The data Block Start

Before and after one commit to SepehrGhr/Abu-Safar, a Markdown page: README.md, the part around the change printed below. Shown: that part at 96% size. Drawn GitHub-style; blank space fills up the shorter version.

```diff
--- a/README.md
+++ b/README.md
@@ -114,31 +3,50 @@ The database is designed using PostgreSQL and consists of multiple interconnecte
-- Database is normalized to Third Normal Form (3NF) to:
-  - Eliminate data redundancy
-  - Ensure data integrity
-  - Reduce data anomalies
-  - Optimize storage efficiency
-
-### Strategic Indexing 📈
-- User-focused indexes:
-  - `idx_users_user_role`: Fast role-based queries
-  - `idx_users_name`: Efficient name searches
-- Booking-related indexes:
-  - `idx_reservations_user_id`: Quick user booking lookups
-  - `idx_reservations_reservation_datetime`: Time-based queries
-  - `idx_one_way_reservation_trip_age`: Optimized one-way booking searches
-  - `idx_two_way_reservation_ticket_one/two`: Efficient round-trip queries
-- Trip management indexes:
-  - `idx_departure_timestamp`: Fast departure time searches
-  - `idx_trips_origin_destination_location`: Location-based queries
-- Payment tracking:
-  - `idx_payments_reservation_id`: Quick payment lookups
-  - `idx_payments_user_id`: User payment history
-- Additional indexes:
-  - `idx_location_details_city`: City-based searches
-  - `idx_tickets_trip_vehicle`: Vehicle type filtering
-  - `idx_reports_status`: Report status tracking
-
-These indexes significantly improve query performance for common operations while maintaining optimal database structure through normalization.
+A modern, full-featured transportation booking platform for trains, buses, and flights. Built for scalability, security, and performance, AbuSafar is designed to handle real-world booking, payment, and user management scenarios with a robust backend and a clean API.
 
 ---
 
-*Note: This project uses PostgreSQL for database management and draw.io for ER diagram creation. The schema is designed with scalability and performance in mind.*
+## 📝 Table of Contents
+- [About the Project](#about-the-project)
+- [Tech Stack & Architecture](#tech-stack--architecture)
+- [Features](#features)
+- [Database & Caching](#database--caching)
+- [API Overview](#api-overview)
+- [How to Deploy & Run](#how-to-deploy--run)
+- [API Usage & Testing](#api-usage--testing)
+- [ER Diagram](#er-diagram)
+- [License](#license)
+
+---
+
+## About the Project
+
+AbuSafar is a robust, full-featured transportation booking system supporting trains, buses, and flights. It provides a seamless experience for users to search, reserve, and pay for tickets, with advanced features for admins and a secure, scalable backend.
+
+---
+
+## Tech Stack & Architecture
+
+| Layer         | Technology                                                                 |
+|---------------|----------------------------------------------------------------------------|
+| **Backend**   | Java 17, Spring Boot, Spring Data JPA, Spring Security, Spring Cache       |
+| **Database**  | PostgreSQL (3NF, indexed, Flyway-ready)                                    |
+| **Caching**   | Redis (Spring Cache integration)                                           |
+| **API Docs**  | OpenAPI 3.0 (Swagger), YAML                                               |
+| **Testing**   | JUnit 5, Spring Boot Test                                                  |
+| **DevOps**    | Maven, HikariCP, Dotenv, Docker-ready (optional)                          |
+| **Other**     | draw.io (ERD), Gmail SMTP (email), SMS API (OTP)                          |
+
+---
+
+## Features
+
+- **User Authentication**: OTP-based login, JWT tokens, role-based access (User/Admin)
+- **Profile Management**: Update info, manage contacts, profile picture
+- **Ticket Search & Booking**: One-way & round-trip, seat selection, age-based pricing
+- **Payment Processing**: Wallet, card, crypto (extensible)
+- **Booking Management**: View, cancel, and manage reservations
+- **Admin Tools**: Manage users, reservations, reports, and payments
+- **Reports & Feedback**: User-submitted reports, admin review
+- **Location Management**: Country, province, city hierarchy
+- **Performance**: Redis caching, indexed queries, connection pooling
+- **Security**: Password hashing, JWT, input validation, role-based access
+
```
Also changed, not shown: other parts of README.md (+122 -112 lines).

The data Block End
The data Block Start

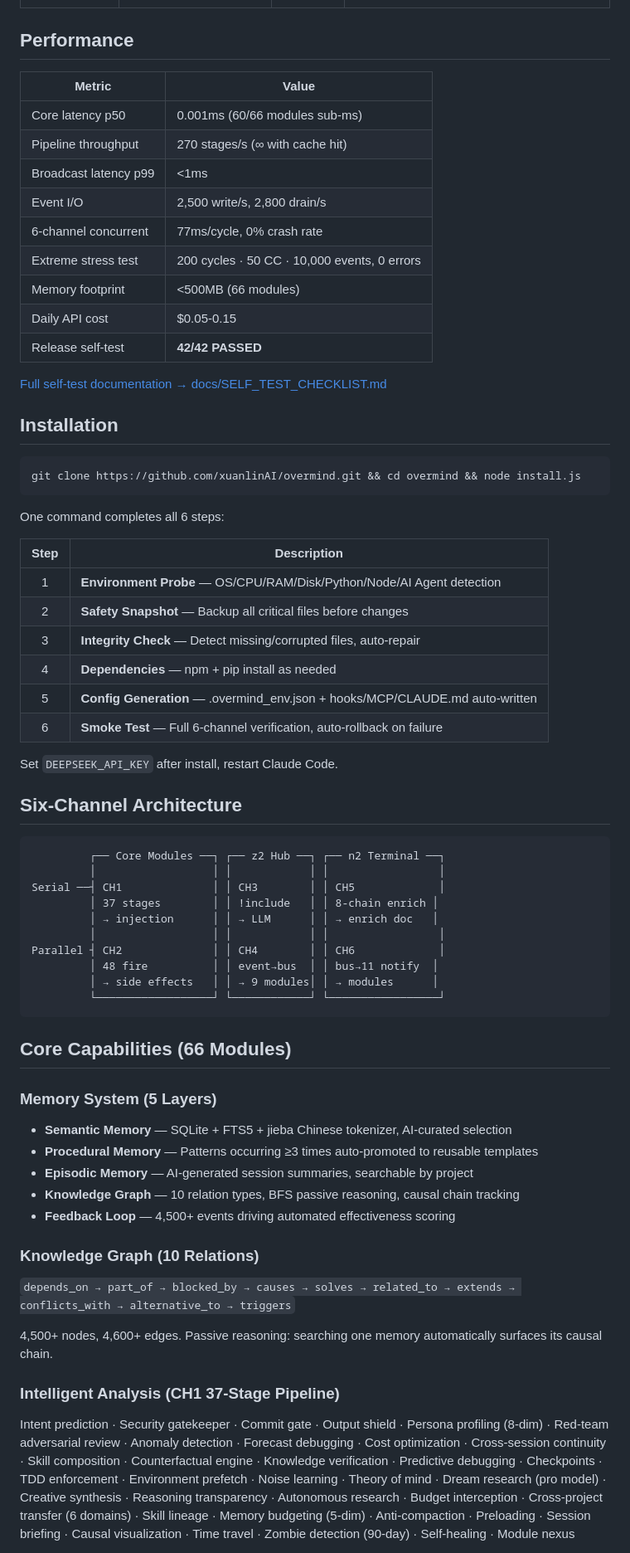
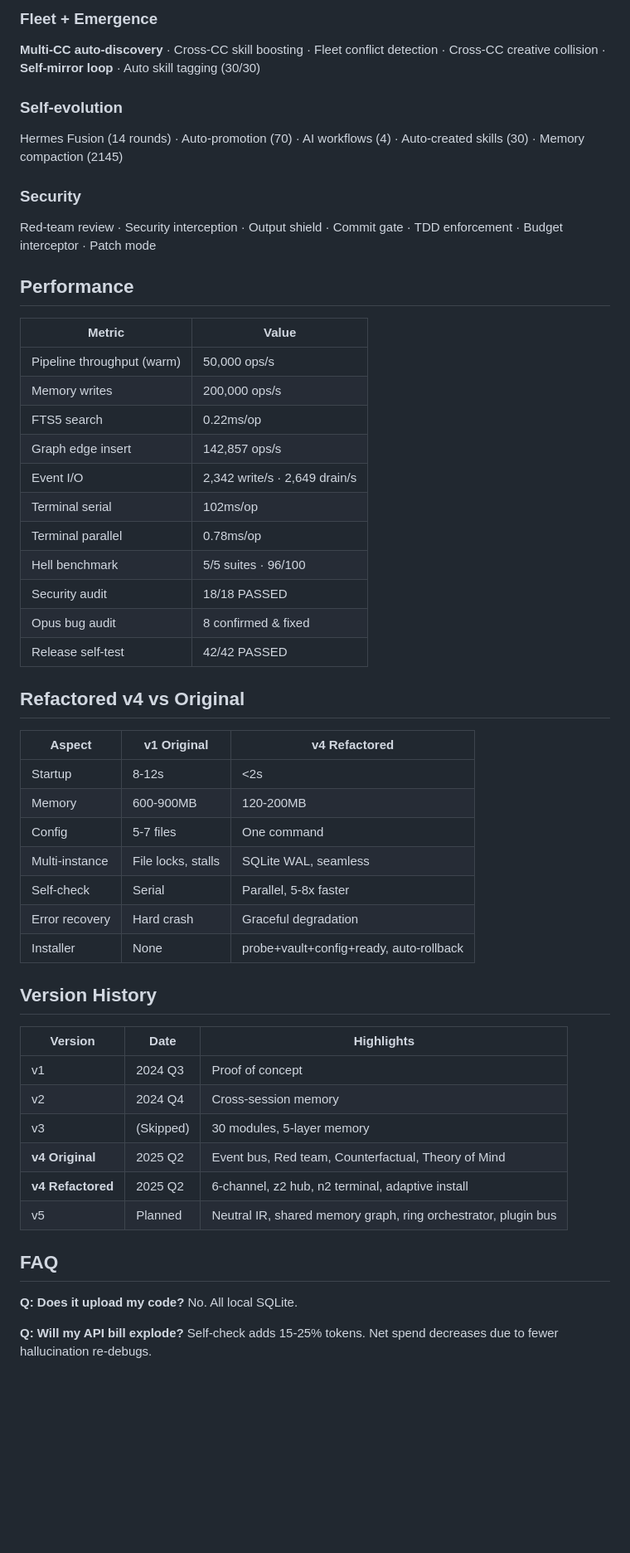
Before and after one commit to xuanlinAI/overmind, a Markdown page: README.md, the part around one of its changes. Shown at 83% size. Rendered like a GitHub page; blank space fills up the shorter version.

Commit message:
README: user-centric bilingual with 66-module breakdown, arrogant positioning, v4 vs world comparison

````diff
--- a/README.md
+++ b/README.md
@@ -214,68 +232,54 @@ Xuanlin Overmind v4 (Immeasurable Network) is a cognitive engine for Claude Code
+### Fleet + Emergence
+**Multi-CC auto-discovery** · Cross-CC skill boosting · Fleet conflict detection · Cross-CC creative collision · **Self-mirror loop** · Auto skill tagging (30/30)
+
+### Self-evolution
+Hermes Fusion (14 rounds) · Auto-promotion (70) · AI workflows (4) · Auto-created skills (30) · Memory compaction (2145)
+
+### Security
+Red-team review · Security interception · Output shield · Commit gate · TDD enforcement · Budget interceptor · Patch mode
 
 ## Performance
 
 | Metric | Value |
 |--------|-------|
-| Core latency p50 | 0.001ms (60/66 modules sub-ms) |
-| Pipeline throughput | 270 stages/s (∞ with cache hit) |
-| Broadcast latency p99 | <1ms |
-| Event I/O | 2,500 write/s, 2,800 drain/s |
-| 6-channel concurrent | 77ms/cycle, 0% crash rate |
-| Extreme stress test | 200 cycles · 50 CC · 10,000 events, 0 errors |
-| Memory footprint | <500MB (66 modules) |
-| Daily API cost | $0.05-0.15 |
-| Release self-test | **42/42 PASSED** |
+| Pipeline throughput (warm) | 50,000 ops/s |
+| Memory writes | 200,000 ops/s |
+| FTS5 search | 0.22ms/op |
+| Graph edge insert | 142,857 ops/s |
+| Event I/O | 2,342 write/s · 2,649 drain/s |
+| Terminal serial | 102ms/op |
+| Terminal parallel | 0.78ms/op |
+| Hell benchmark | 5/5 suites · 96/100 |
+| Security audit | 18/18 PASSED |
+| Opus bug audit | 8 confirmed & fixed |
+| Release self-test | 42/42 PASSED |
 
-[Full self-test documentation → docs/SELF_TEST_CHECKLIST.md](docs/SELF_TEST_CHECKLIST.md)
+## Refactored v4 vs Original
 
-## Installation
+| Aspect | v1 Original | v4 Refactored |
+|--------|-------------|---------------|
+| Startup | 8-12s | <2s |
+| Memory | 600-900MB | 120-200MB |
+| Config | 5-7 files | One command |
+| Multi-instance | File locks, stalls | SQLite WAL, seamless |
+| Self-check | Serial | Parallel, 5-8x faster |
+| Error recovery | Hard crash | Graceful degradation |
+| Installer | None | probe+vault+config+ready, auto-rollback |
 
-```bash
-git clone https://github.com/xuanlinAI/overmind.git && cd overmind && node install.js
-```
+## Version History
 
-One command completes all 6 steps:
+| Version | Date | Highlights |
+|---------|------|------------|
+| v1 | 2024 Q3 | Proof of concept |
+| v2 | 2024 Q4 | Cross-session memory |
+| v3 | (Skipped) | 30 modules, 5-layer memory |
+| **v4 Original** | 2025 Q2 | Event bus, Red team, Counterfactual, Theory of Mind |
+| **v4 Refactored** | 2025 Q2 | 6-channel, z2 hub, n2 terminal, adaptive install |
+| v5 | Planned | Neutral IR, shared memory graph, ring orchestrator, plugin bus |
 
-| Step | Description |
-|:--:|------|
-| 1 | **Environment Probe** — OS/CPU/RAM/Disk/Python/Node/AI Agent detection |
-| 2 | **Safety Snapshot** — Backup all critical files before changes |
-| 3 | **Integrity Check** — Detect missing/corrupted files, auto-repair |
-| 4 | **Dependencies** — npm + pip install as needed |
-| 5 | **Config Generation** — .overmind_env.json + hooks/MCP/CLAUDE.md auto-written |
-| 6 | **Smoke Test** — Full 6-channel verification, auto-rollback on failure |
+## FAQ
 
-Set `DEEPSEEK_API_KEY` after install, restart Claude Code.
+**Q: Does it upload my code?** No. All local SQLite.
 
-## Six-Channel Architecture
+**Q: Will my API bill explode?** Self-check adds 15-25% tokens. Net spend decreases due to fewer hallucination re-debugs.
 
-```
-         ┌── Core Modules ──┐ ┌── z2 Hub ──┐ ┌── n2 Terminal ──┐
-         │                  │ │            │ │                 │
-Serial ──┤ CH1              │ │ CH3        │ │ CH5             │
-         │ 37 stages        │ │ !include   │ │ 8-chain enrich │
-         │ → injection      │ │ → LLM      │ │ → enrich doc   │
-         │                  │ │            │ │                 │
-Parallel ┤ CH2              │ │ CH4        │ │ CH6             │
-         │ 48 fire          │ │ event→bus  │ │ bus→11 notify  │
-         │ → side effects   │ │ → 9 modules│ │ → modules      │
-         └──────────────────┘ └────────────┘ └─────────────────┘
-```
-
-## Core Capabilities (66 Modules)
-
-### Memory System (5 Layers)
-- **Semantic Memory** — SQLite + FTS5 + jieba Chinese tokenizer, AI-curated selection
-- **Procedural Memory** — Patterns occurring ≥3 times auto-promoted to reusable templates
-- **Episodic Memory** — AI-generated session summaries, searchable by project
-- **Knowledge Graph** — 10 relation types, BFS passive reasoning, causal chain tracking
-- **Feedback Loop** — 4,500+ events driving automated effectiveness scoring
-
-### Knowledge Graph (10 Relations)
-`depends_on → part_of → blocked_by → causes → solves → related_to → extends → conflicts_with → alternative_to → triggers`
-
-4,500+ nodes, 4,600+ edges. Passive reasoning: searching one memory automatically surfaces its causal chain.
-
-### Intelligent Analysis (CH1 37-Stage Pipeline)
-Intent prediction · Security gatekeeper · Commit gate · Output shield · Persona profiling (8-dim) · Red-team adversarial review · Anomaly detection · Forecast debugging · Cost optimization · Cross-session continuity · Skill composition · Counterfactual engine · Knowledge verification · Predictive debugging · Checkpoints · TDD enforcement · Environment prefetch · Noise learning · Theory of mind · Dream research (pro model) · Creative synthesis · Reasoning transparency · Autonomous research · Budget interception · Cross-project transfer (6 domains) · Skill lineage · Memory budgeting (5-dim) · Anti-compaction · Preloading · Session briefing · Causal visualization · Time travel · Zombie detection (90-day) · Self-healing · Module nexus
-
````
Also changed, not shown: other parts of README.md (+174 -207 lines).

The data Block End

# [Description of the task]
Look through the listing and return each line containing the word "searches".

# [Task result]
-  - `idx_users_name`: Efficient name searches
-  - `idx_one_way_reservation_trip_age`: Optimized one-way booking searches
-  - `idx_departure_timestamp`: Fast departure time searches
-  - `idx_location_details_city`: City-based searches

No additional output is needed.